Provided entries: Begin

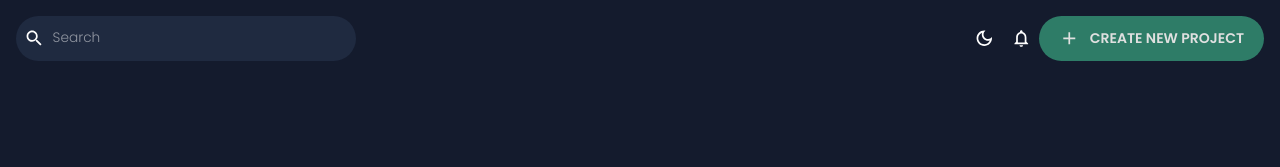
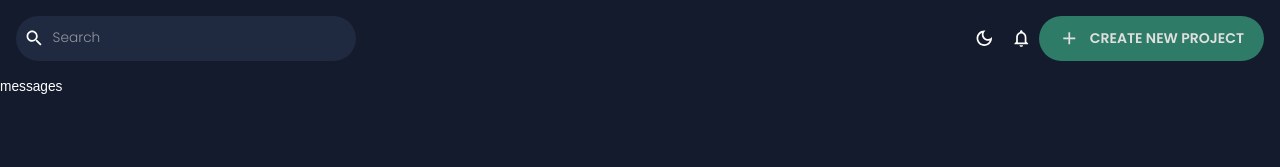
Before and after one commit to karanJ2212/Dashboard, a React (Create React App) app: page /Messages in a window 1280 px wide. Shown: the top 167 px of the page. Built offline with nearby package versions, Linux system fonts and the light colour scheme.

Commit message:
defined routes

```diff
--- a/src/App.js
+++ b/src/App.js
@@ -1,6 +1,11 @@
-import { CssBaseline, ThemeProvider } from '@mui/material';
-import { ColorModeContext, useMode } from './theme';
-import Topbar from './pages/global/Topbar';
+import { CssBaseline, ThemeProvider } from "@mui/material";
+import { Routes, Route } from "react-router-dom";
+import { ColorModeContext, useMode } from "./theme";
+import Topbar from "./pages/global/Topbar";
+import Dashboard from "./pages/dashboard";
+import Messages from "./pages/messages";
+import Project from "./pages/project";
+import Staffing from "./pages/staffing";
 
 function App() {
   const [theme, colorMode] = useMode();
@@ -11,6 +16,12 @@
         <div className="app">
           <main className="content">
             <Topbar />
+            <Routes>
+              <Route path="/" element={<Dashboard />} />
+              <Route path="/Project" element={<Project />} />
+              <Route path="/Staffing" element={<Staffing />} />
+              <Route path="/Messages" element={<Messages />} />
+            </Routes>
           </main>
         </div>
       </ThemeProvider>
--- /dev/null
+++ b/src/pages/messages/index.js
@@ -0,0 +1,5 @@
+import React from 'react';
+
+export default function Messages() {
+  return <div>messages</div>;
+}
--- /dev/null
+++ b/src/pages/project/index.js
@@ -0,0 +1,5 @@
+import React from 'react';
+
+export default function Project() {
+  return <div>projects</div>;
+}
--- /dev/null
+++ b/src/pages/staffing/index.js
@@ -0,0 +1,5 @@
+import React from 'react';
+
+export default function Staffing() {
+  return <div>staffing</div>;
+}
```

Provided entries: End

The output has to match the data above line for line, except that pictures are dropped.

Exercise answer:
Before and after one commit to karanJ2212/Dashboard, a React (Create React App) app: page /Messages in a window 1280 px wide. Shown: the top 167 px of the page. Built offline with nearby package versions, Linux system fonts and the light colour scheme.

Commit message:
defined routes

```diff
--- a/src/App.js
+++ b/src/App.js
@@ -1,6 +1,11 @@
-import { CssBaseline, ThemeProvider } from '@mui/material';
-import { ColorModeContext, useMode } from './theme';
-import Topbar from './pages/global/Topbar';
+import { CssBaseline, ThemeProvider } from "@mui/material";
+import { Routes, Route } from "react-router-dom";
+import { ColorModeContext, useMode } from "./theme";
+import Topbar from "./pages/global/Topbar";
+import Dashboard from "./pages/dashboard";
+import Messages from "./pages/messages";
+import Project from "./pages/project";
+import Staffing from "./pages/staffing";
 
 function App() {
   const [theme, colorMode] = useMode();
@@ -11,6 +16,12 @@
         <div className="app">
           <main className="content">
             <Topbar />
+            <Routes>
+              <Route path="/" element={<Dashboard />} />
+              <Route path="/Project" element={<Project />} />
+              <Route path="/Staffing" element={<Staffing />} />
+              <Route path="/Messages" element={<Messages />} />
+            </Routes>
           </main>
         </div>
       </ThemeProvider>
--- /dev/null
+++ b/src/pages/messages/index.js
@@ -0,0 +1,5 @@
+import React from 'react';
+
+export default function Messages() {
+  return <div>messages</div>;
+}
--- /dev/null
+++ b/src/pages/project/index.js
@@ -0,0 +1,5 @@
+import React from 'react';
+
+export default function Project() {
+  return <div>projects</div>;
+}
--- /dev/null
+++ b/src/pages/staffing/index.js
@@ -0,0 +1,5 @@
+import React from 'react';
+
+export default function Staffing() {
+  return <div>staffing</div>;
+}
```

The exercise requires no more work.